WASHINGTON — On Jan. 6, 2021, Jon Mott was one of the scores of pro-Trump rioters who broke into the U.S. Capitol’s Rotunda, according to prosecutors. Four months later, he was arrested after federal investigators say they received tips and social media posts pointing to his involvement in the insurrection.

Since then, the 39-year-old Arkansas man has pleaded not guilty and been released to await trial. Under the conditions of his release, Mott was barred from possessing any weapons, court records show.

Last week, though, Mott’s lawyers asked a federal judge to grant him a special request: permission to go hunting.

“For the majority of his life, [Mott] has participated in the Conservation efforts of wildlife management by engaging in the practice of subsistence hunting,” Mott’s attorney, Joseph W. Allen, wrote in a motion Friday.

Allen, who didn’t immediately respond to a request for comment from The Washington Post, wrote that allowing Mott to hunt would save him $5,000 in grocery bills — a welcomed cut, considering food prices have increased 11.4% over the past year. According to Allen’s motion, Mott — who has never had any firearms-related charges — legally owns “several firearms that he has used priorly for the purposes of subsistence hunting.”

On Monday, U.S. District Court Judge Royce C. Lamberth agreed to the request — with a caveat. While Mott will now be allowed to use firearms for hunting, he can’t store any weapons or ammunition inside his home or workplace, Lamberth’s order states.


Assault on the U.S. Capitol

Court records detail the case prosecutors have so far built against Mott, who is charged with entering a restricted building, disorderly conduct in a restricted building and two counts of violent entry and disorderly conduct on Capitol grounds.

Just one day after supporters of President Donald Trump breached the Capitol, where Congress was certifying Joe Biden’s electoral victory, an unnamed tipster sent the FBI screenshots linking Mott and an associate to the siege, according to a criminal complaint. In one, Mott’s unnamed associate allegedly posted on Facebook: “I’m ok. We did it. [Mott] and I got separated for about 20 minutes but I’ve made contact with him. He’s better than ok. I’m now trying to get us the hell out of here. Good work patriots.”

Two days later, another tip came, showing a Facebook Live video of Mott’s friend saying the two had been at the Capitol, according to court records. Then, on Jan. 15, 2021, an additional witness showed agents photos and videos Mott’s associate had sent of the two pushing their way inside the building, the complaint states.

According to the evidence federal agents analyzed, Mott and his friend flew together to Washington, D.C., a day before the riot, court records add. They had attempted to raise cash for their trip through a GoFundMe page aimed at “protesting corruption in DC on Jan 6th,” according to the complaint, though it’s unclear whether the money was used to fund their travels.

Once in the city, Mott was allegedly part of the large group that forced its way into the Rotunda, the domed room at the heart of the Capitol.
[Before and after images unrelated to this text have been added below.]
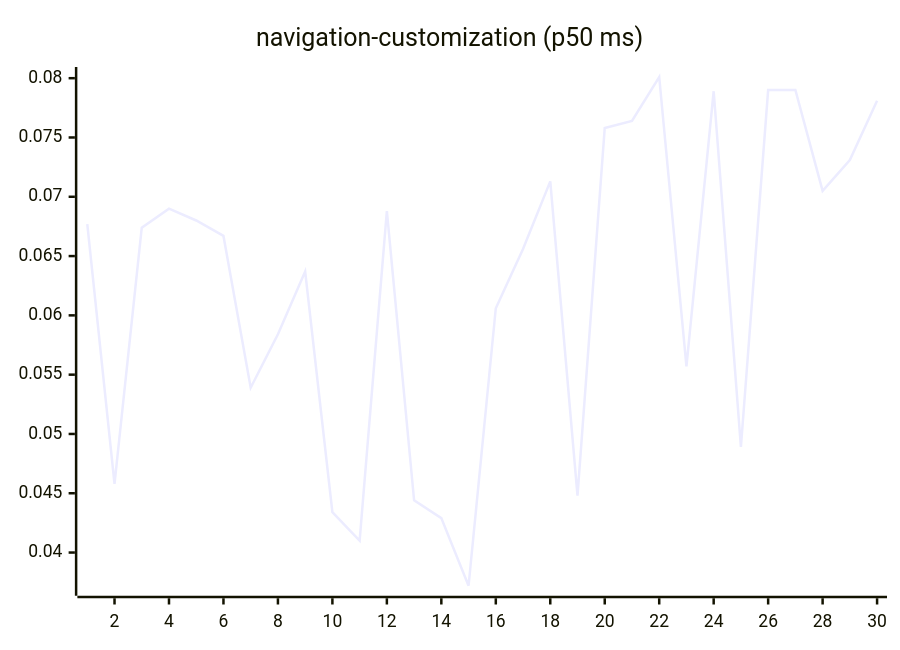
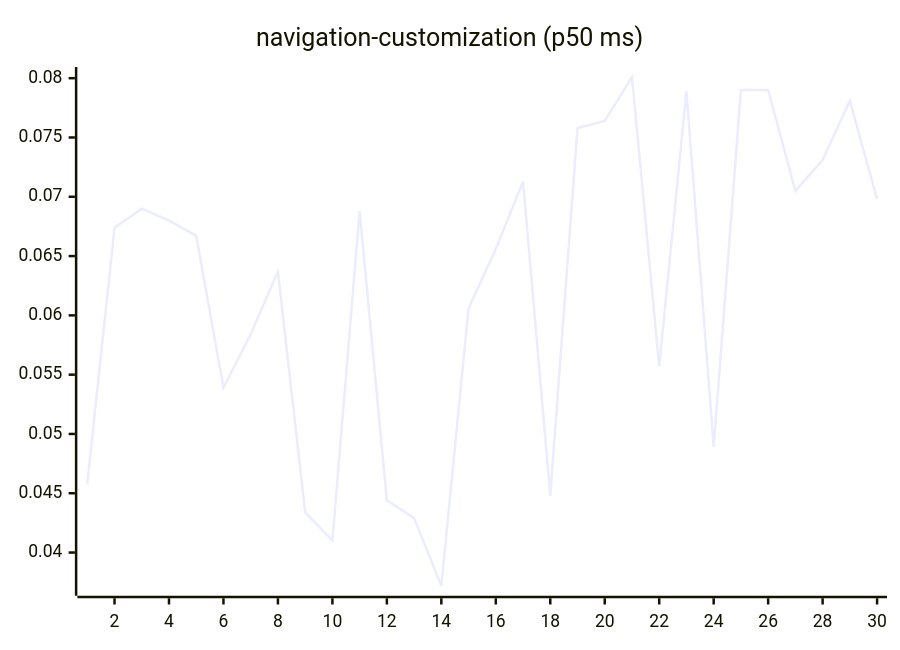
Diagram 15 of 27 in README.md (josha/Facet), drawn with Mermaid before and after one commit. The commit also changed other lines of this file and 2 other files, not shown here.

````diff
--- a/README.md
+++ b/README.md
@@ -161,6 +161,6 @@
 ```mermaid
 xychart-beta
     title "navigation-customization (p50 ms)"
     x-axis 1 --> 30
-    line [0.0677, 0.0458, 0.0674, 0.0690, 0.0680, 0.0667, 0.0539, 0.0584, 0.0637, 0.0434, 0.0410, 0.0688, 0.0444, 0.0429, 0.0372, 0.0606, 0.0656, 0.0713, 0.0448, 0.0758, 0.0764, 0.0801, 0.0557, 0.0789, 0.0489, 0.0790, 0.0790, 0.0705, 0.0731, 0.0781]
+    line [0.0458, 0.0674, 0.0690, 0.0680, 0.0667, 0.0539, 0.0584, 0.0637, 0.0434, 0.0410, 0.0688, 0.0444, 0.0429, 0.0372, 0.0606, 0.0656, 0.0713, 0.0448, 0.0758, 0.0764, 0.0801, 0.0557, 0.0789, 0.0489, 0.0790, 0.0790, 0.0705, 0.0731, 0.0781, 0.0698]
 ```
````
Police body-camera footage showed him pushing against an officer’s baton while yelling, “Don’t touch me. If you don’t touch me, I won’t touch you,” the complaint states.


In another video authorities obtained from New York-based news agency Freedom News, prosecutors say a swollen-eyed Mott is seen pouring water into another protester’s face — something the complaint alleges is “indicative of recovery from tear gas or similar chemical irritant, which was deployed by law enforcement on January 6, 2021, in an effort to subdue rioters seeking entry into the Capitol.”

After gathering that information, federal agents surveilled Mott at his home and workplace in Arkansas, noting the same distinctive ring-finger tattoo that he flashed in the recordings, according to the complaint. The last step was to compare the evidence the authorities had compiled with Mott’s license plate registration.

It was a match, prosecutors allege, and Mott was arrested in May 2021 in Arkansas.

Altogether, officials have said that more than 2,000 people could face charges related to entering the Capitol or attacking officers on Jan. 6. So far, more than 900 people have been charged, and nearly 400 have pleaded guilty.

Mott is not the first Jan. 6 defendant to ask a judge for permission to access guns. In April, a judge in Texas restored a sentenced rioter’s right to possess firearms, citing the woman’s credible “fears for her safety.”

A month later, a defendant from Georgia asked a judge whether he could have two of his confiscated guns back — the reason, according to court records: to kill venomous snakes on his property.